Exercise requirements:
Look through the listing below and report every line that contains "original".

>>>

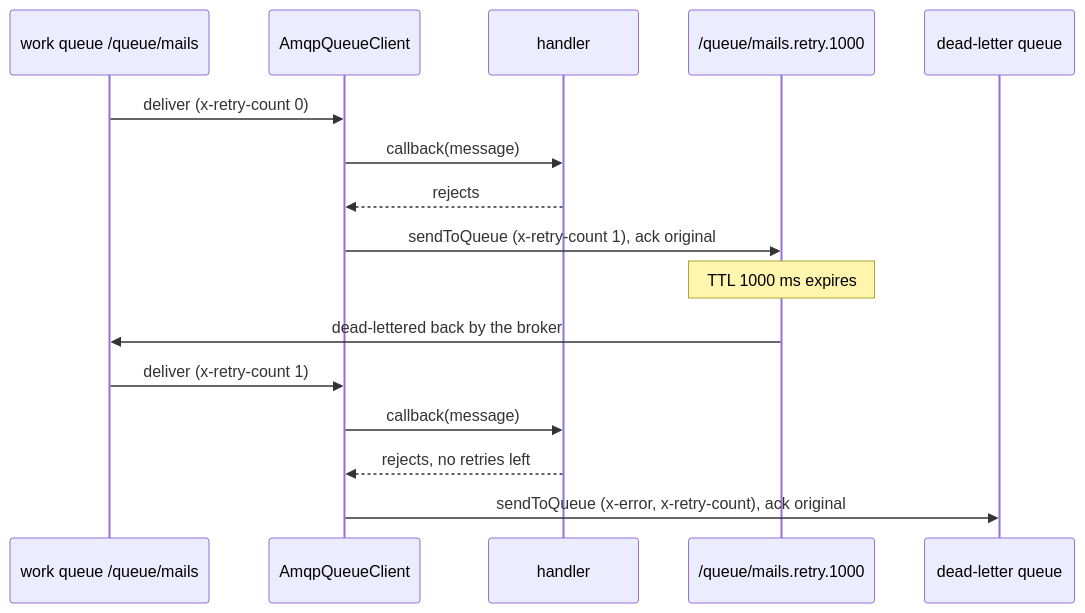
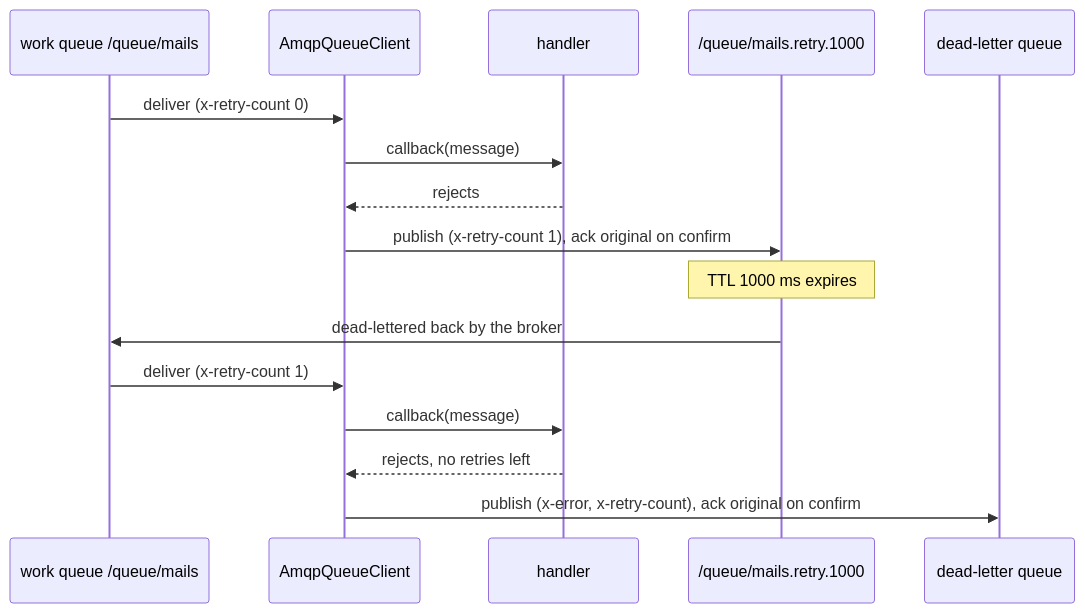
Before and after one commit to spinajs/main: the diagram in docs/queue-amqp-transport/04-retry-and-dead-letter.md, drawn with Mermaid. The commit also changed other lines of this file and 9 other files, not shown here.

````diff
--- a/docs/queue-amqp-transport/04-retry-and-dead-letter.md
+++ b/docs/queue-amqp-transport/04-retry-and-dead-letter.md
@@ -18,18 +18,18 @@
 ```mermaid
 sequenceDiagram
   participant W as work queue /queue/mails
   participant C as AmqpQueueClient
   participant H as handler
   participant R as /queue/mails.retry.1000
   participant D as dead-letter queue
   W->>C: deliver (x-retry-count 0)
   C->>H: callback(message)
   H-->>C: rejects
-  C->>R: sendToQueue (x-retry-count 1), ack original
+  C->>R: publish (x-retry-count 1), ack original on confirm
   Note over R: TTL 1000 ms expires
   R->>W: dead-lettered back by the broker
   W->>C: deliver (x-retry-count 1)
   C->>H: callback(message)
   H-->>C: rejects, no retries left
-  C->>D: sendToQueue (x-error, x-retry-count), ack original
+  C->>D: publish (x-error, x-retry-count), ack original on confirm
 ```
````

<<<

Answer to this task:
-  C->>R: sendToQueue (x-retry-count 1), ack original
+  C->>R: publish (x-retry-count 1), ack original on confirm
-  C->>D: sendToQueue (x-error, x-retry-count), ack original
+  C->>D: publish (x-error, x-retry-count), ack original on confirm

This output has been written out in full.